For 28 years, the Berlin Wall divided the German capital in two, before eventually falling 30 years ago. Although few traces of the wall remain in many parts of the capital, a line of stones is still visible in some streets to revealing its former path.
The memories of the Berlin Wall are still alive at some historical sites, such as the Checkpoint Charlie and the Bernauer Strasse, which are considered some of the most attractive tourist attractions in the German capital.
Today, some techniques such as "virtual reality" (VR) and "augmented reality" (AR) are being made available for those seeking to immerse themselves in history and relive the past.
German programmer Peter Kolski has developed an app called "MauAr" to commemorate the 30th anniversary of the wall's fall.
The smartphone app uses the AR to educate users more deeply about historical events. If the user approaches the previous path of the wall, he would see its original shape in that area on his smartphone before its demolition.
The app allows users to discover a distance of more than 160 kilometers of the wall, and tells them its story by two fictional characters: Andreas of East Berlin and Johanna of the West, who express their views on the construction of the wall and its ongoing expansion.
Among the scenes that could be watched on the app are the tanks of the Soviet Union facing the tanks of western allies on both sides of the wall in one of many hostile events that occurred at the time.
The app is available for iPhones and iPads.
The events narrated by MauAr peak in the fall of 1989, as it allows the users themselves to witness the fall of the wall in five different areas of Berlin, including Brandenburg Gate, Kurfürstendamm avenue, and the Alexanderplatz square.
The MauAr app can be used at home to learn about the construction of the wall.
The construction steps can be reviewed in the various streets of Berlin and in different stages, along with the points of guard and the observation towers. The app features many pictures and texts supplied by the "Berlin Wall Foundation", which gives more information on this important stage of the city's history.
Visitors of Berlin can go back in time at the Checkpoint Charlie with VR technology as well.
The TimeRide firm offers a virtual journey through the old divided Berlin. After watching a short video that gives an introduction to this era when the wall was still dividing the city in two, the tourist can choose to listen to one of three "modern witnesses" accompanying him during the tour and talking about their personal experience during that period.
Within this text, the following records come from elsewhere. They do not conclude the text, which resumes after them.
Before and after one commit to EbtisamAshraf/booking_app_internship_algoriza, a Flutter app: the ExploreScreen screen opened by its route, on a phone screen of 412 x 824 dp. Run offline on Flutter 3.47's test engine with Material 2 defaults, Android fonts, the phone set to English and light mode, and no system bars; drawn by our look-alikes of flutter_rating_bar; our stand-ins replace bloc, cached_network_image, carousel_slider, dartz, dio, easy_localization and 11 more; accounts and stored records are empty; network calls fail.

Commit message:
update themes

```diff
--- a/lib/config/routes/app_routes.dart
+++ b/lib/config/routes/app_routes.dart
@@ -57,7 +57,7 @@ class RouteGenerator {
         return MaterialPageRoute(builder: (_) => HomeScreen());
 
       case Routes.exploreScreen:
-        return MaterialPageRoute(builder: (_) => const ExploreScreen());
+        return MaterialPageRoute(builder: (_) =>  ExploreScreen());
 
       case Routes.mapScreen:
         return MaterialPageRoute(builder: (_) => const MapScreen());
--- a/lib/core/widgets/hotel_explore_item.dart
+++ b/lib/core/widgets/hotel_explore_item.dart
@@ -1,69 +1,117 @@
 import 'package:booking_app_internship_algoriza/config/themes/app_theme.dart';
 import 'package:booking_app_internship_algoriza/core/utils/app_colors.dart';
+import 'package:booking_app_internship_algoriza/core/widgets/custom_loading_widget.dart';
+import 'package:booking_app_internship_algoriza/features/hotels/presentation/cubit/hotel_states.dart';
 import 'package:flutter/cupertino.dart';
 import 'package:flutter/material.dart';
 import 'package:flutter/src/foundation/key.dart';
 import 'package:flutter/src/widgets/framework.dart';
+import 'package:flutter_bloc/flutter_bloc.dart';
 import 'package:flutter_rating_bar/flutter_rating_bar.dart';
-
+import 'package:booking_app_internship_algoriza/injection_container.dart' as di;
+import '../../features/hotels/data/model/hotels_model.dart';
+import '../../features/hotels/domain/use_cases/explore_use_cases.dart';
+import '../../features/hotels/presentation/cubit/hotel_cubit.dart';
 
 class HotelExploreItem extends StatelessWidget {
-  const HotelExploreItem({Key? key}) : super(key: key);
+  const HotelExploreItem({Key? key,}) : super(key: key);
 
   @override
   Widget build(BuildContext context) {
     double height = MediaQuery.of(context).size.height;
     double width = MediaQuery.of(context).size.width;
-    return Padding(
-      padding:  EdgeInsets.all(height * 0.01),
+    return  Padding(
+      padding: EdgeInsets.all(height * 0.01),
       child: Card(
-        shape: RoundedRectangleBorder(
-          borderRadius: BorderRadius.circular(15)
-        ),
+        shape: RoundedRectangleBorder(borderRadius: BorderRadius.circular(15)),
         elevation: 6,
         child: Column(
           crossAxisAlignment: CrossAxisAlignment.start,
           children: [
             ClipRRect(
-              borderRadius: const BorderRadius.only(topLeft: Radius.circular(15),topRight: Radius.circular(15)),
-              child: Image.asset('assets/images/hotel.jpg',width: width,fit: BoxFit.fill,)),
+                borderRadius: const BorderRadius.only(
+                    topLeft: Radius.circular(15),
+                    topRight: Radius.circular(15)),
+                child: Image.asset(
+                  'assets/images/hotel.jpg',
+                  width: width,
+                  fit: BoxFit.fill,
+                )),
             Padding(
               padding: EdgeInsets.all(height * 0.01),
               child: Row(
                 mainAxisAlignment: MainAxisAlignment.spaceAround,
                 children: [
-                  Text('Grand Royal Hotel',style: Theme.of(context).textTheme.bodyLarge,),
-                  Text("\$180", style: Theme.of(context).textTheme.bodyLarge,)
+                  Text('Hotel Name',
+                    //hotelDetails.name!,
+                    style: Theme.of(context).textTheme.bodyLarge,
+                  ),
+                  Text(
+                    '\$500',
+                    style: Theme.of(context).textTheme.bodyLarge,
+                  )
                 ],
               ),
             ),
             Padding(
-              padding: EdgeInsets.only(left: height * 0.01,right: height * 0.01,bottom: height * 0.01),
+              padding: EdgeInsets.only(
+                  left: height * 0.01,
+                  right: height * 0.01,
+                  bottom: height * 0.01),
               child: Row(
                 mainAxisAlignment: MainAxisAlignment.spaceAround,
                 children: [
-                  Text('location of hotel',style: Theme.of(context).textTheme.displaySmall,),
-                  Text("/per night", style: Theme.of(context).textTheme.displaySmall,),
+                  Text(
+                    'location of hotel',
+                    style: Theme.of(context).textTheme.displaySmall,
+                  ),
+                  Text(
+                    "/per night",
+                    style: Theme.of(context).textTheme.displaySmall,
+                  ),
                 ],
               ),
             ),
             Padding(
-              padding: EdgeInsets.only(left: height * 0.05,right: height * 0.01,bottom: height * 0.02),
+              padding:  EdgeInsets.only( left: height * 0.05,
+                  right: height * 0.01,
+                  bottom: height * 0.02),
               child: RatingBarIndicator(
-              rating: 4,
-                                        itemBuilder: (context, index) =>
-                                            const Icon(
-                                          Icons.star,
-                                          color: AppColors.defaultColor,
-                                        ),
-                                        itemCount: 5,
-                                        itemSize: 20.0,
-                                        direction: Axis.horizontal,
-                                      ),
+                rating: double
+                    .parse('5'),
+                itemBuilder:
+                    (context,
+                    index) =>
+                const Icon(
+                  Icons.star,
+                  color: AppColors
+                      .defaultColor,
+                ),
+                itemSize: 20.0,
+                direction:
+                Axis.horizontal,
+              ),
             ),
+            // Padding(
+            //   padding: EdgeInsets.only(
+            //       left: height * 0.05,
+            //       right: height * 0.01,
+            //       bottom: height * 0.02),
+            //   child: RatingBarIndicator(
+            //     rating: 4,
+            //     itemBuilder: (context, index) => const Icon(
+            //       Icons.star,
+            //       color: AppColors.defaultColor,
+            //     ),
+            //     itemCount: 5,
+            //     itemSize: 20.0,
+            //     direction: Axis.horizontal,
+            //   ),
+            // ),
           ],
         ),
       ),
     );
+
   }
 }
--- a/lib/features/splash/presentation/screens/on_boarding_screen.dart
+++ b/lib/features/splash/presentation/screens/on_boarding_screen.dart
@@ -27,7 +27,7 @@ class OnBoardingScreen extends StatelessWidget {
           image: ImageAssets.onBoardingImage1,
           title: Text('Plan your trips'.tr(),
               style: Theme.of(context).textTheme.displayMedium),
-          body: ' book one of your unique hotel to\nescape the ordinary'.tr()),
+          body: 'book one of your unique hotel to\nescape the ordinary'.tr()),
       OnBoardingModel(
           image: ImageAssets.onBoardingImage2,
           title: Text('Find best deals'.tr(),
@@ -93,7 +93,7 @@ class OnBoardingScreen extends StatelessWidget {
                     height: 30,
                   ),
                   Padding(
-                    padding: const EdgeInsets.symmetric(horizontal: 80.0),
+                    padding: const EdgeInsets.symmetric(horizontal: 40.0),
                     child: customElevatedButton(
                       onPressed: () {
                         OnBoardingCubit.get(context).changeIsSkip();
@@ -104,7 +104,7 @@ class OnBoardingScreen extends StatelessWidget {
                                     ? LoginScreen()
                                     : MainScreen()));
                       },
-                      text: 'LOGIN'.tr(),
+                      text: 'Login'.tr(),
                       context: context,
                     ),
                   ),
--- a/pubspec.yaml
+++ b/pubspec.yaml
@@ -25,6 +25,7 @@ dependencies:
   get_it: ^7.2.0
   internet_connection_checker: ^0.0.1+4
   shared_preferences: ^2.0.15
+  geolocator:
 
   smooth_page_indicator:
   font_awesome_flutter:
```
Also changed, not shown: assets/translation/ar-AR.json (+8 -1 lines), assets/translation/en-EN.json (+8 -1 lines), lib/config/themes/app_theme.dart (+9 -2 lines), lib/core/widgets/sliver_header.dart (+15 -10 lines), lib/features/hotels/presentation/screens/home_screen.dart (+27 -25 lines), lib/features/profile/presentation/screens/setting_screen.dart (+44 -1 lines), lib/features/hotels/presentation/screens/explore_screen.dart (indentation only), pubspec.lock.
The virtual journey starts at Checkpoint Charlie. By wearing virtual reality glasses, the tourist can take a virtual tour in the bus on Friedrichstrasse Street along the old border checkpoint, then the observation points through the Gendarmenmarkt square, which is still in ruins after its destruction during World War II.
When TimeRide launched about two months ago, Jonas Rothe, founder and chairman of the company, explained that its aim was to introduce historical knowledge with an emotional touch. Thanks to VR technologies, Rothe can get closer to his childhood dream of time travel.
TimeRide also offers virtual tours in other historic cities such as Cologne and Dresden, and recently launched a tour in Munich, where it is now possible to take a trip through 7,000 years of Bavaria's history.